__WHAT TO WORK ON__: Could you filter the records below down to the lines that include the word "layout"?

__DATA__:
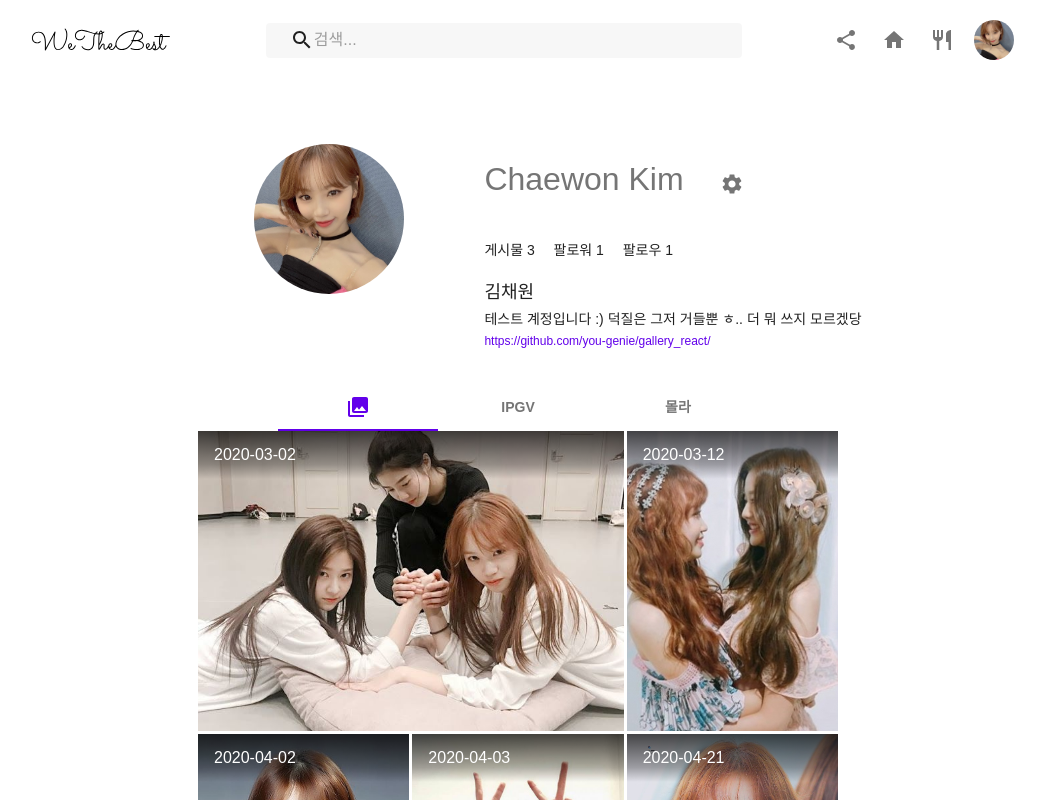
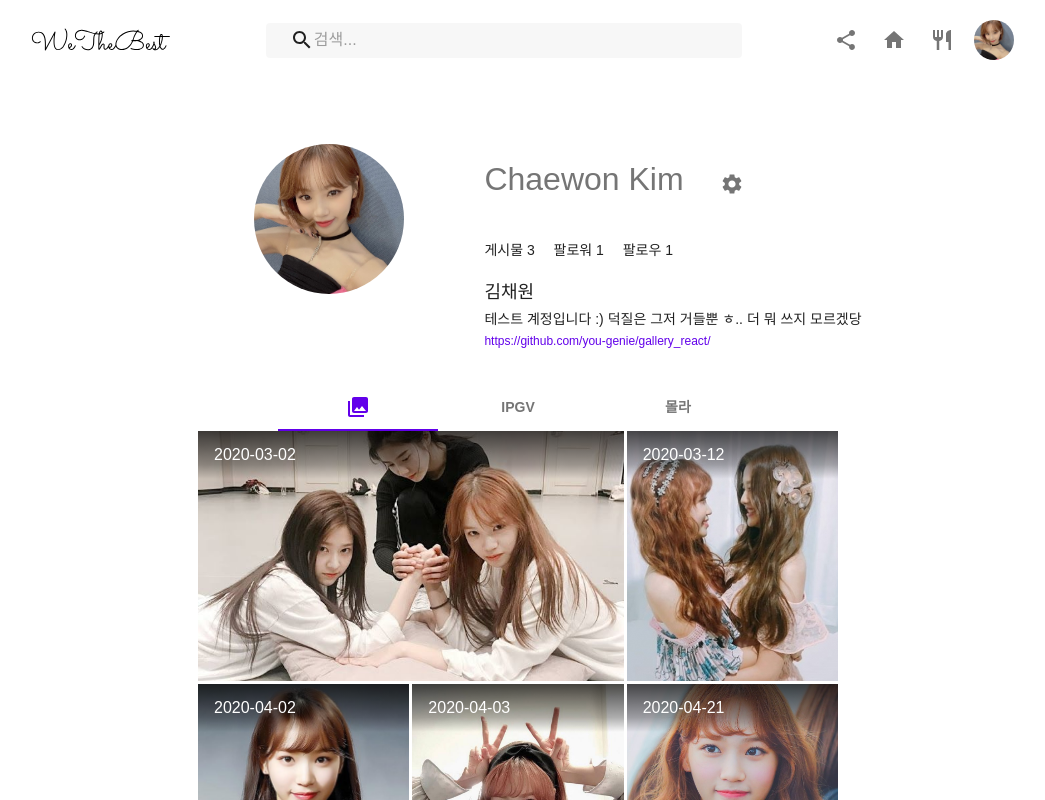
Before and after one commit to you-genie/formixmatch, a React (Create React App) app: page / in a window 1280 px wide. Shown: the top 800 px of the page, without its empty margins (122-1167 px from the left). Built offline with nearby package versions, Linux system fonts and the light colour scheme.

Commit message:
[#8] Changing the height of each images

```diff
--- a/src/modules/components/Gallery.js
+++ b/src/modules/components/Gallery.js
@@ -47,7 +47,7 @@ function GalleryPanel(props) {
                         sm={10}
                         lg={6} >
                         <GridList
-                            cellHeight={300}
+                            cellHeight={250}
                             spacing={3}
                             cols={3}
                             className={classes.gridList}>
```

...

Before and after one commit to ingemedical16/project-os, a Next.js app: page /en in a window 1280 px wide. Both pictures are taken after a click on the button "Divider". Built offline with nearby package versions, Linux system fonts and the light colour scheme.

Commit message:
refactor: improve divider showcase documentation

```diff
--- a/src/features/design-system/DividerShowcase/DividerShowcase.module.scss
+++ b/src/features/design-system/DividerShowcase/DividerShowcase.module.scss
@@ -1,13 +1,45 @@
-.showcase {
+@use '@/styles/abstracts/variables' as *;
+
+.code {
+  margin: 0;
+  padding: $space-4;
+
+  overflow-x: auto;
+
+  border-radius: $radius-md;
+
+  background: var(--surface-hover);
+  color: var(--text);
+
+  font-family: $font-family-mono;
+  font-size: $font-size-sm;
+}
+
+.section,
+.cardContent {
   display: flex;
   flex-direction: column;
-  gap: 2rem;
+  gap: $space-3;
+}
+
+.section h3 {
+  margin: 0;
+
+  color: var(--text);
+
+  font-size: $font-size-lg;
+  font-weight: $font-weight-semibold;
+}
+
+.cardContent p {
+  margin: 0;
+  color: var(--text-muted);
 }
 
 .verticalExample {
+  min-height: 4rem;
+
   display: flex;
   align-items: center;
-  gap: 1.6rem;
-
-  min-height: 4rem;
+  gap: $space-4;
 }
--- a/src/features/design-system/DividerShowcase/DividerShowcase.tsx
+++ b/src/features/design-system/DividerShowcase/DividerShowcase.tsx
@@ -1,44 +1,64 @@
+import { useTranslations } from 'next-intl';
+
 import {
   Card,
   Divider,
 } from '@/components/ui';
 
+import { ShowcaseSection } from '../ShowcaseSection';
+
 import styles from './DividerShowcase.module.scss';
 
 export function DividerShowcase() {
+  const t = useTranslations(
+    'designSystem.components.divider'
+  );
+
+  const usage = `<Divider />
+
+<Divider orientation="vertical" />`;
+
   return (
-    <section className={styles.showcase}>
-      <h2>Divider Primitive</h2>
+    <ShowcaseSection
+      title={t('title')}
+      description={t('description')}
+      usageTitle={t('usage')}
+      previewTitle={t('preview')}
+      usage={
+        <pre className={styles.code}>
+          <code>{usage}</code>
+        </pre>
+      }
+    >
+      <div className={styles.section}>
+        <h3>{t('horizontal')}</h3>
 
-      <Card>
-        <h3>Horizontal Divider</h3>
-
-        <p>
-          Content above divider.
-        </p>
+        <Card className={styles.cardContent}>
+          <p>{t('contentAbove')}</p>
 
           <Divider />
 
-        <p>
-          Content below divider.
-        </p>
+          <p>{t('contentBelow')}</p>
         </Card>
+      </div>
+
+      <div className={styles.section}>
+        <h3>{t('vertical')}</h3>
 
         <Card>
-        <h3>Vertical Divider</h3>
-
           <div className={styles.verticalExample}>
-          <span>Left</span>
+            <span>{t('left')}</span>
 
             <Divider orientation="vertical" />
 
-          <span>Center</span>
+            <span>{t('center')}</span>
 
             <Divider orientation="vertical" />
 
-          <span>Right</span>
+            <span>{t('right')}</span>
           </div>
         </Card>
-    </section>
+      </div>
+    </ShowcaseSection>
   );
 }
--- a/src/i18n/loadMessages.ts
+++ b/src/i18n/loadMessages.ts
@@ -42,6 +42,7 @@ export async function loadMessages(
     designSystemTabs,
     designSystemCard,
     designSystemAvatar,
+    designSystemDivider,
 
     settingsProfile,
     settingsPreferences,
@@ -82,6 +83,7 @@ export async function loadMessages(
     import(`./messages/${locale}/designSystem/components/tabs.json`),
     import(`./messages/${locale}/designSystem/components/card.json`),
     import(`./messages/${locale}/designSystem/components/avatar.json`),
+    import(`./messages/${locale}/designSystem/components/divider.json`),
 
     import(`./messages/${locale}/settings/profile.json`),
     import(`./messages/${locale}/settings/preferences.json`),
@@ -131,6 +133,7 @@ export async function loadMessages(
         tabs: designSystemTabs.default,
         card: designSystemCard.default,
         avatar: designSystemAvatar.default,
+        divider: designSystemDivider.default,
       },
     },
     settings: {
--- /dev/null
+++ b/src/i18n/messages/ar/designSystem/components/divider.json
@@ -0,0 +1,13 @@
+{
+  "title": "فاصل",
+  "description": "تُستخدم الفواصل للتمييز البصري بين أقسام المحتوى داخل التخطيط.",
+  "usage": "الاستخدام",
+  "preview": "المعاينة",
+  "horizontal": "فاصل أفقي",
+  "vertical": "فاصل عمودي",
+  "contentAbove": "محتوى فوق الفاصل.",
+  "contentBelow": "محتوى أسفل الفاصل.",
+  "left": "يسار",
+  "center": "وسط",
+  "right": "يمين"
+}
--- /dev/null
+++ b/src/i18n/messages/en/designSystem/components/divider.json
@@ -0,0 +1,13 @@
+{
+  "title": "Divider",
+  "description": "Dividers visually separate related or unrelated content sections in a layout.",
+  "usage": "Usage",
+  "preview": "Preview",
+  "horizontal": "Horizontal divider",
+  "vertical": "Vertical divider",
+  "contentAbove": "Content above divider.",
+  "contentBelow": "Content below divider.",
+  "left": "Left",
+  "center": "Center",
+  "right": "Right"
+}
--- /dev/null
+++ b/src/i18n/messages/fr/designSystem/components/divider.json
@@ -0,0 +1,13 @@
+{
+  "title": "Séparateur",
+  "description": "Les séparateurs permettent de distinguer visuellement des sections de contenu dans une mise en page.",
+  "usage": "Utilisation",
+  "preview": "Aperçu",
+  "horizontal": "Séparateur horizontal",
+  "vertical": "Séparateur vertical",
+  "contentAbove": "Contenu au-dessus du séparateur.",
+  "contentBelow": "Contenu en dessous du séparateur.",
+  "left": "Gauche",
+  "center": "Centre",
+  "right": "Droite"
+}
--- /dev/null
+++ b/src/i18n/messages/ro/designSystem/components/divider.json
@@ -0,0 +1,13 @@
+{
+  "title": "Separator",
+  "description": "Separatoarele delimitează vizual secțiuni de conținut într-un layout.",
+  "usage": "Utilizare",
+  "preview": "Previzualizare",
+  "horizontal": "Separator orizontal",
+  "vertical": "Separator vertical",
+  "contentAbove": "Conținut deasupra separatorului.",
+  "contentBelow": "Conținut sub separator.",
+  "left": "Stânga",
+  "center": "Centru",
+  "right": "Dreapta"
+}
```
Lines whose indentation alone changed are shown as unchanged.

__ANSWER BOX__:
+  "description": "Dividers visually separate related or unrelated content sections in a layout.",
+  "description": "Separatoarele delimitează vizual secțiuni de conținut într-un layout.",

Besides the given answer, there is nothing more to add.